Saturday, May 30, 2009

America and Her Magical Powers

"Sir, I'm sorry, but we can't frame that."

"What?! Isn't this the US Frame Shop? Didn't you see my US passport?"

"Well, yes, but..."

"But what?! Just what are my tax dollars going towards, anyways? Do I need to write my congressman just to get you to fill a simple request?"

"But Sir, it's... jello."

"So?"

"You really can't frame jello."

"Why not? Don't tell me you've never had this request before. What good are you people, anyway? I want to speak to the consul! You're telling me the US government can't handle jello?"

"Well, it's not exactly standard. I mean... I'm not really sure how you'd attach it to the mat. And then there's the problem of leakage. Jello is awfully runny. Oh, and I am the consul."

"Look, you know how the frame shops are in this country: no respect for framing laws and practices; no appreciation of basic framing standards. That's why I came here -- I thought the US Frame Shop could help me. But now you're telling me you can't help me. What am I supposed to do with this jello? Just leave it unframed? Do you know what a bind that puts me and my family in? Are you really sure you can't just do something?"

"Well. I suppose, maybe, we could build a custom box from plexi-glass. We could design the box to be shallow, to go against the wall, then build the frame around it. We'd have to order the plexi pre-cut since we don't have any in stock, but we could put it together with caulking to make it watertight. Of course, we'd have to order the caulking, too, and buy a caulking gun. If we ran the airvac non-stop for a week it would clear the dust out of the warehouse enough that the caulking and plexi should stay clean while they were drying. We'd probably have to build some special vice grips as well, to hold it square without scratching it while it dried. Then, once that was all done, if you put the jello in the plexi-glass box, theoretically, I suppose, you might be able to frame it..."

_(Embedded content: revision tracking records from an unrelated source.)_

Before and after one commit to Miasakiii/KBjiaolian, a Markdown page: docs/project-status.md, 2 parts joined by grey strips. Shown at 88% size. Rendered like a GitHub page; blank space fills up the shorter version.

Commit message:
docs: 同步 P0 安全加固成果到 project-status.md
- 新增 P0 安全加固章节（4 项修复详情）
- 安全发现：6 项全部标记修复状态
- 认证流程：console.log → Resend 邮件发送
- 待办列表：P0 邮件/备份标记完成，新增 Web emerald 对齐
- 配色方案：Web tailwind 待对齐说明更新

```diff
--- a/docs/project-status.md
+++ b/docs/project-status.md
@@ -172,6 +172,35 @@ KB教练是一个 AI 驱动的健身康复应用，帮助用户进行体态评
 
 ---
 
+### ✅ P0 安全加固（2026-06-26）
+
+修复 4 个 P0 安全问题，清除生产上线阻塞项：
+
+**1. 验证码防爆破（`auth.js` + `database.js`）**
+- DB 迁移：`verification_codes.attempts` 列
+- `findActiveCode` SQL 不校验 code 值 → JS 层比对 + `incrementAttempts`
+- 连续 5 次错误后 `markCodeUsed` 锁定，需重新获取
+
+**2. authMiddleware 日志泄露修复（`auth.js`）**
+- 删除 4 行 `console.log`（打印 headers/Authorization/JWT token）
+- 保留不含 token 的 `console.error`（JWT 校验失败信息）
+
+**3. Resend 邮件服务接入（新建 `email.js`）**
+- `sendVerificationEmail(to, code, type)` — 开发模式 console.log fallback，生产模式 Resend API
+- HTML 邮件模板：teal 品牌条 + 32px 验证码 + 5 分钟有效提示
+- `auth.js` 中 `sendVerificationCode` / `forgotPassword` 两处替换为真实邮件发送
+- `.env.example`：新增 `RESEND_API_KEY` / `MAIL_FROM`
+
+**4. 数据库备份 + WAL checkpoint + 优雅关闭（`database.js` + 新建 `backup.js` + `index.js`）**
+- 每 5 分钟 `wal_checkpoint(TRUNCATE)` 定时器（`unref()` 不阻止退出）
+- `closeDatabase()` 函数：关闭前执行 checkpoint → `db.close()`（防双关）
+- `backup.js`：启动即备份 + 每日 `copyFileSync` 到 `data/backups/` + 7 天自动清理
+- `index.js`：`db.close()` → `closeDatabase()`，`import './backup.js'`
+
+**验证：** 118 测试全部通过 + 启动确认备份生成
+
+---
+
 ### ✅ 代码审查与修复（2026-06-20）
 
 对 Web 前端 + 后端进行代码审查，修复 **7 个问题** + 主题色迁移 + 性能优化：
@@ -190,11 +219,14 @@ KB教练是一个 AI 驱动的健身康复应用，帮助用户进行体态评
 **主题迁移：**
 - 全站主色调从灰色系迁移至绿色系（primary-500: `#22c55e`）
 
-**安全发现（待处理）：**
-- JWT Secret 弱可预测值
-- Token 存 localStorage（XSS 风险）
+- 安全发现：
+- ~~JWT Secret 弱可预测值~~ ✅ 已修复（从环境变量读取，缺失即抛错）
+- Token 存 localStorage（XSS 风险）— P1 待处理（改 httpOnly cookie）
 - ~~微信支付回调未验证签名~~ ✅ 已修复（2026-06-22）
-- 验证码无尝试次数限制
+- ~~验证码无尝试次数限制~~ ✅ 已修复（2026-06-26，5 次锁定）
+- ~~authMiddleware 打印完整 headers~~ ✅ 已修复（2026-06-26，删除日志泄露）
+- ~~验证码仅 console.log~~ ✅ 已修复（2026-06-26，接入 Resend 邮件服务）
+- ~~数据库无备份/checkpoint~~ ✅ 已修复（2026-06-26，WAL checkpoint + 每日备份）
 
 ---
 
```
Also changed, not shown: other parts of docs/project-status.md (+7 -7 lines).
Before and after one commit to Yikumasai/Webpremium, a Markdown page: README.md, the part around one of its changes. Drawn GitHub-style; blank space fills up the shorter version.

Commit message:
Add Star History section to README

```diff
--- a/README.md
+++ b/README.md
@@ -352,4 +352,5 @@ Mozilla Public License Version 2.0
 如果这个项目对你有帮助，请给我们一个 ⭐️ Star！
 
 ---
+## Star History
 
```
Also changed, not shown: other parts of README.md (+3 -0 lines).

"Great. I need it an an hour. Oh, and I don't want to pay for it. That's not a problem, is it?"

"Sorry, Sir, I just noticed -- is the person in line behind you carrying a human head?"

"Yeah, but he's just a greencard holder. I don't think he'll want it framed with conservation glass or anything."

5 comments:

Lee said...

Consular work sucks

The Great Raisin (Lune Fromage) said...

Wow! Thank you for making me laugh. I know this probably wasn't a pleasant experience for you, but it's the stories like these that make me (and apparently all of your readers!) want to join the FS. I used to work in a pharmacy and once a man came in claiming that he was a Vietnam War Veteran and that he had a human liver inside of his backpack and needed free ice for it. Hands down the best day of work ever.

NoDoubleStandards said...

Fantastic

hannah said...

Best analogy ever...

Katie said...

As I feverishly stalk FSO blogs the day after taking the FSOT, I am positively DELIGHTED to find you. After reading the yahoo groups mania and lists of qualifying education, I was nervous that my decade in picture framing (and 8 hours daily of listening to NPR) might not make me qualified for the work. Now I see that I'm potentially exactly prepared for the work. You crack me up and your writing is lovely. Here's hoping I follow in your footsteps.

-Another Picture Framing Katie